It all started with a walk through a cemetery for Tommy Howell.
“It’s weird how cemeteries affect your imagination, your heart and your mind,” Howell, 55, tells PEOPLE during a recent interview. “Your soul wanders.”
The actor turned singer/songwriter once known as C. Thomas Howell traveled to Macon, Georgia this past March and ended up on the grounds of the Rose Hill Cemetery. The cemetery, which is situated on the banks of the Ocmulgee River, lovingly holds the remains of Duane Allman and Gregg Allman of the iconic Allman Brothers Band, amongst many famous others.
“I remember arriving there really wide open, sort of spiritually and creatively,” explains Howell, who is best known for his role as Ponyboy Curtis in the 1983 movie The Outsiders. “I was meditating on how fragile life really is and how it goes by in a blink of an eye.”

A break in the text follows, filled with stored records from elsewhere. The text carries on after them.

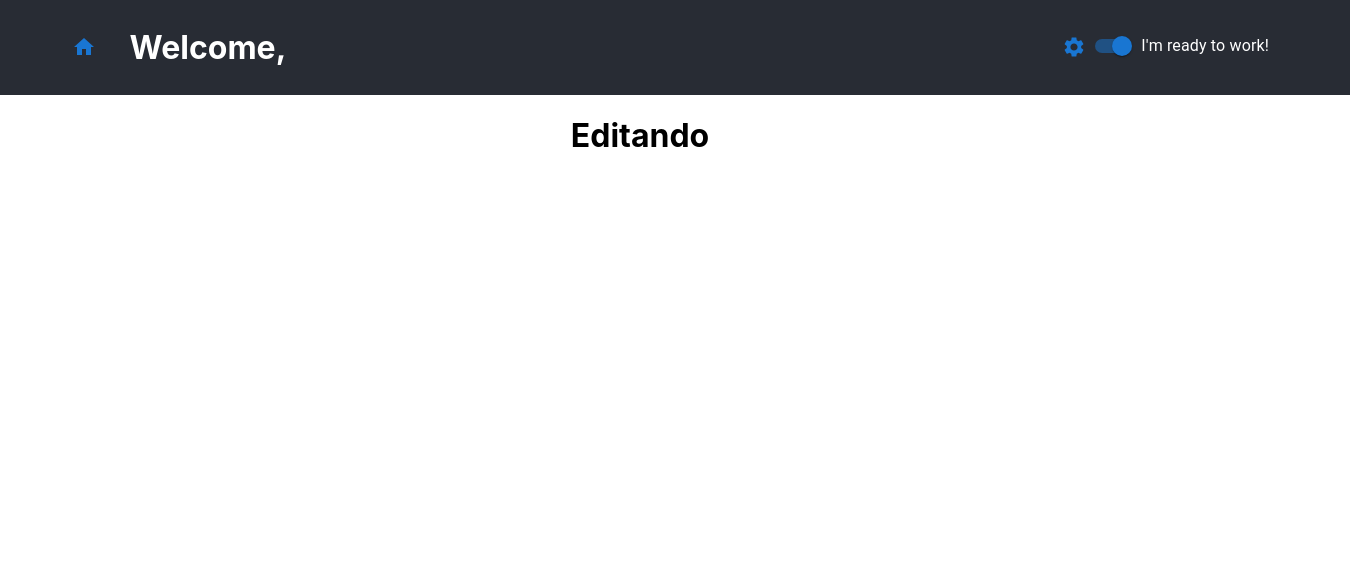
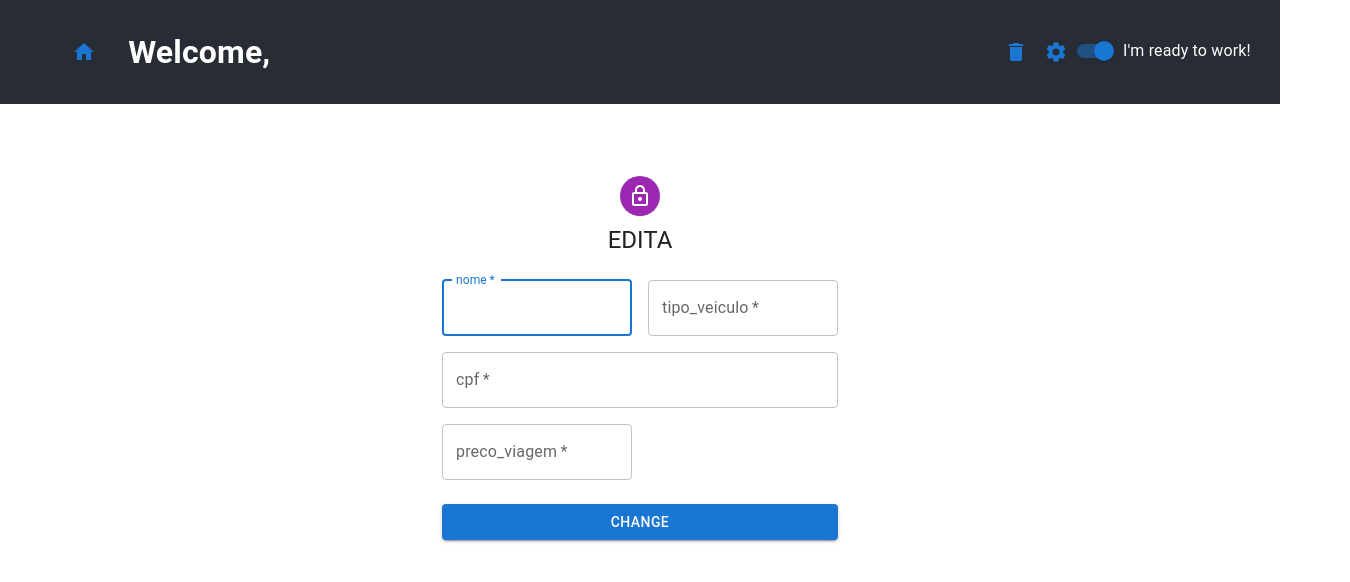
Before and after one commit to P-ASilva/API-entregadores-Frontend, a React (Create React App) app in the folder entregadores-api-front/: page /editar in a window 1280 px wide. Shown: the top 582 px of the page, 1350 px wide, since content can reach past the window. Built offline with nearby package versions, Linux system fonts and the light colour scheme; no server answers.

Commit message:
well, that´s it for today

```diff
--- /dev/null
+++ b/entregadores-api-front/src/components/DeleteButton.js
@@ -0,0 +1,59 @@
+import DeleteIcon from '@mui/icons-material/Delete'; // works?
+import IconButton from '@mui/material/IconButton';
+import { json, useNavigate } from "react-router-dom";
+import React, {useState,useEffect} from "react"
+
+function DeleteButton() {
+    const name = localStorage.getItem('nome');
+    const navigate = useNavigate()
+    const [data,setData] = useState([])
+
+    useEffect(()=> {
+        const fetchData = async ()  => {
+            await fetch('http://localhost:3000/entregador/' + name, {
+                method:'GET',
+                headers:{"Content-Type":'application/json'},
+            }).then(response => {
+                if (response.status === 200 || response.status === 201) {
+                    console.log(response.json())
+                    return response.json()
+                } else {alert(response.status)}
+            }).then(data => {
+                console.log(data.json())
+                setData(data)
+            setData(data)
+            }).catch(ex => {
+                alert('fetch error')
+            })
+        }
+        fetchData()
+    },[])
+
+    // const handleClick = click  => {
+
+    //     fetch('http://localhost:8080/entregador/', {
+    //         method:'DELETE',
+    //         headers:{"Content-Type":'application/json'},
+    //     }
+    //     ).then(response => {
+    //       alert('okay')
+    //         if (response.status === 200 || response.status === 201) {
+    //           navigate('/cadastro')
+    //         } else {
+    //             alert('oh shit 2')
+    //         }
+    //     }).catch(ex => {
+    //         alert('oh shit')
+    //     })
+
+    // }
+
+    return (
+        <div>
+            <IconButton aria-label="del" color="primary" /*onClick={handleClick}*/ className='DelButt'>
+                <DeleteIcon/>
+            </IconButton>
+        </div>
+    )
+}
+export default DeleteButton;
--- a/entregadores-api-front/src/components/Entregadores.js
+++ b/entregadores-api-front/src/components/Entregadores.js
@@ -8,7 +8,6 @@
 import Typography from '@mui/material/Typography';
 
 function Entregadores() {
-
     const [entregadores,setEntregadores] = useState([])
 
     useEffect(()=> {
--- a/entregadores-api-front/src/components/Header.js
+++ b/entregadores-api-front/src/components/Header.js
@@ -5,6 +5,8 @@
 import SettingsIcon from '@mui/icons-material/Settings';
 import HomeIcon from '@mui/icons-material/Home';
 import IconButton from '@mui/material/IconButton';
+import DeleteButton from "../components/DeleteButton";
+import React, {useState,useEffect} from "react"
 
 function Header() {
   var name = localStorage.getItem('nome')
@@ -47,6 +49,7 @@
         <h1>Welcome, {name}</h1>
       </div>
       <div className='SwitchMui'>
+        <DeleteButton></DeleteButton>
         <IconButton aria-label="settings" color="primary" onClick={handleClick} padding='0%'>
           <SettingsIcon />
         </IconButton>
--- a/entregadores-api-front/src/pages/Editar.js
+++ b/entregadores-api-front/src/pages/Editar.js
@@ -1,34 +1,153 @@
 import Header from "../components/Header";
 import React, {useState,useEffect} from "react"
-
+import Avatar from '@mui/material/Avatar';
+import Button from '@mui/material/Button';
+import CssBaseline from '@mui/material/CssBaseline';
+import TextField from '@mui/material/TextField';
+import Grid from '@mui/material/Grid';
+import Box from '@mui/material/Box';
+import LockOutlinedIcon from '@mui/icons-material/LockOutlined';
+import Typography from '@mui/material/Typography';
+import Container from '@mui/material/Container';
+import { createTheme, ThemeProvider } from '@mui/material/styles';
+import { useNavigate } from "react-router-dom";
+import { cpf } from 'cpf-cnpj-validator';
 
 function Editar() {
-  const nome = localStorage.getItem('nome');
+  const name = localStorage.getItem('nome');
   const [entregador,setEntregador] = useState([])
+  const theme = createTheme();
+  const navigate = useNavigate()
+
   useEffect(()=> {
     const fetchData = async ()  => {
-        await fetch('http://localhost:8080/entregador/nome/'+nome, {
+        await fetch('http://localhost:8080/entregador/' + name, {
             method:'GET',
             headers:{"Content-Type":'application/json'},
         }
         ).then(response => {
+
             if (response.status === 200 || response.status === 201) {
                 return response.json()
-            }else {return response.json()}
-        }).then(user => {
-          setEntregador(user)
-          alert(JSON.stringify(entregador))
-        }).catch(ex => {
+            }else {
+              alert(response)
+              return response.json()
+            }
+        }).then(entregador => {
+            setEntregador(entregador)
+            alert(JSON.stringify(entregador))
+        }
+        ).catch(ex => {
             alert(ex)
         })
-      }
+        }
     fetchData()
   },[])
+
+  // const handleClick = (event)  => {
+  //   event.preventDefault();
+  //   const formdata = new FormData(event.currentTarget)
+  //   const data = {
+  //     'nome': formdata.get('nome'),
+  //     'cpf': formdata.get('cpf'),
+  //     'tipo_veiculo': formdata.get('tipo_veiculo'),
+  //     'preco_viagem': formdata.get('preco_viagem')
+  //   };
+  //   fetch('http://localhost:8080/entregador/', {
+  //       method:'PUT',
+  //       headers:{"Content-Type":'application/json'},
+  //       body: JSON.stringify(data)}
+  //   ).then(response => {
+  //       if (response.status===200 || response.status===201) {
+  //           const c = (data.cpf)
+  //           if (cpf.isValid(c)) {
+  //             alert('Cadastro realizado com sucesso')
+  //             localStorage.setItem('nome',data.nome)
+  //             navigate('/test')
+  //           } else {alert('Cpf invalido')}
+  //       }
+  //   }).catch(ex => {
+  //       alert('Erro ao se cadastrar como entregador')
+  //   })
+  // }
 
   return (
     <div>
       <Header/>
-      <h1>Editando</h1>
+      <ThemeProvider theme={theme}>
+      <Container component="main" maxWidth="xs">
+        <CssBaseline />
+        <Box
+          sx={{
+            marginTop: 8,
+            display: 'flex',
+            flexDirection: 'column',
+            alignItems: 'center',
+          }}
+        >
+          <Avatar sx={{ m: 1, bgcolor: 'secondary.main' }}>
+            <LockOutlinedIcon />
+          </Avatar>
+          <Typography component="h1" variant="h5">
+            EDITA
+          </Typography>
+          <Box component="form" noValidate /*onSubmit={handleClick}*/ sx={{ mt: 3 }}>
+            <Grid container spacing={2}>
+              <Grid item xs={12} sm={6}>
+                <TextField
+                  autoComplete="given-name"
+                  name="nome"
+                  required
+                  fullWidth
+                  id="nome"
+                  label="nome"
+                  autoFocus
+                />
+              </Grid>
+              <Grid item xs={12} sm={6}>
+                <TextField
+                  required
+                  fullWidth
+                  name="tipo_veiculo"
+                  label="tipo_veiculo"
+                  type="tipo_veiculo"
+                  id="tipo_veiculo"
+                />
+              </Grid>
+              <Grid item xs={12}>
+                <TextField
+                  required
+                  fullWidth
+                  name="cpf"
+                  label="cpf"
+                  type="Cpf"
+                  id="cpf"
+                  autoComplete="Cpf"
+                />
+              </Grid>
+              <Grid item xs={12} sm={6}>
+                <TextField
+                  required
+                  fullWidth
+                  name="preco_viagem"
+                  label="preco_viagem"
+                  type="preco_viagem"
+                  id="preco_viagem"
+                />
+              </Grid>
+            </Grid>
+            <Button
+              type="submit"
+              fullWidth
+              variant="contained"
+              sx={{ mt: 3, mb: 2 }}
+            >
+              Change
+            </Button>
+          </Box>
+        </Box>
+      </Container>
+    </ThemeProvider>
     </div>
     );
   }
--- a/entregadores-api-front/src/pages/SignUp.js
+++ b/entregadores-api-front/src/pages/SignUp.js
@@ -40,7 +40,10 @@
     const data = {
       'nome': formdata.get('nome'),
       'cpf': formdata.get('cpf'),
-      'tipo_veiculo': formdata.get('tipo_veiculo')
+      'tipo_veiculo': formdata.get('tipo_veiculo'),
+      "preco_viagem": 50,
+      "status_ocupacao": "DISPONIVEL",
+      "status_utilizacao": "PENDENTE",
     };
     fetch('http://localhost:8080/entregador', {
         method:'POST',
```
Lines whose indentation alone changed are shown as unchanged.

And it’s these exact words that serve now amongst the lyrics of Howell’s debut single “Rose Hill,” whose lyric video premieres exclusively on PEOPLE.
“[Rose Hill Cemetary] is such a beautiful place,” Howell tells PEOPLE. “As I was standing there, I couldn’t help but think how it wouldn’t be bad to just lay down right there, jam with the Allmans and listen to the trains go by down by the river. That’s how this song was born.”
Indeed, after his fateful trip, Howell returned home to Nashville, and “submerged” himself over the span of a week in the history lessons left behind within the music of artists such as The Allman Brothers Band and Otis Redding. All in all, Howell says the writing of “Rose Hill” took a total of just 48 hours.
“The words all came together easily because it was all true and written out there before me,” he explains of the song produced by Roger Miller’s son Dean Miller. “We wanted a sense of heavenly quality sonically, and that’s what I think we created.”
Certainly, Howell knows that many fans still know him purely for his work in movies such as AND and Red Dawn. In fact, he is the first to admit that his musical aspirations only began over the pandemic lockdowns, in which Howell says he was “determined to turn a bad thing into a good thing.”
“I rode out much of the pandemic with my son Dashiell and a couple of guitars,” says Howell, the son himself of a professional cowboy. “I just couldn’t put [my guitar] down. I think we spent 16 months straight playing music.”
The Americana artist with the Southern Rock edge also began to write the words to go with the music, finding the transition between acting and songwriting somewhat seamless.
“I completely understood the storytelling of songwriting,” he says. “What I didn’t know was musically how to structure a song. I needed to be taught what a chorus was and what a bridge was and why they were used and when they were used.”
“There are no rules in songwriting,” Howell continues. “There’s not really a school you can go to. And who’s to say if a song is good. So many people think their music is good and frankly, sometimes it’s not.”
Howell currently finds himself juggling an onslaught of good fortune at the moment, as he continues to nurture his thriving music career with ongoing acting ventures such as the upcoming Netflix series obliteratedwhile also playing live shows throughout Nashville and beyond.
“I wrote a song called ‘Eighty-Eight,’ which is basically about the differences between 1988 and now,” remarks Howell, who is currently working on a new EP set for release in January 2023. “It opens up with how I remember how things used to be back in 1988 when tearing walls down was the thing. Now we build them up with hate.”
He draws in a deep breath and then continues.
“Look, I’m not 24 years old trying to sell records,” he concludes. “I’m 55 years old just trying to share part of my life through my music. That’s a totally different thing.”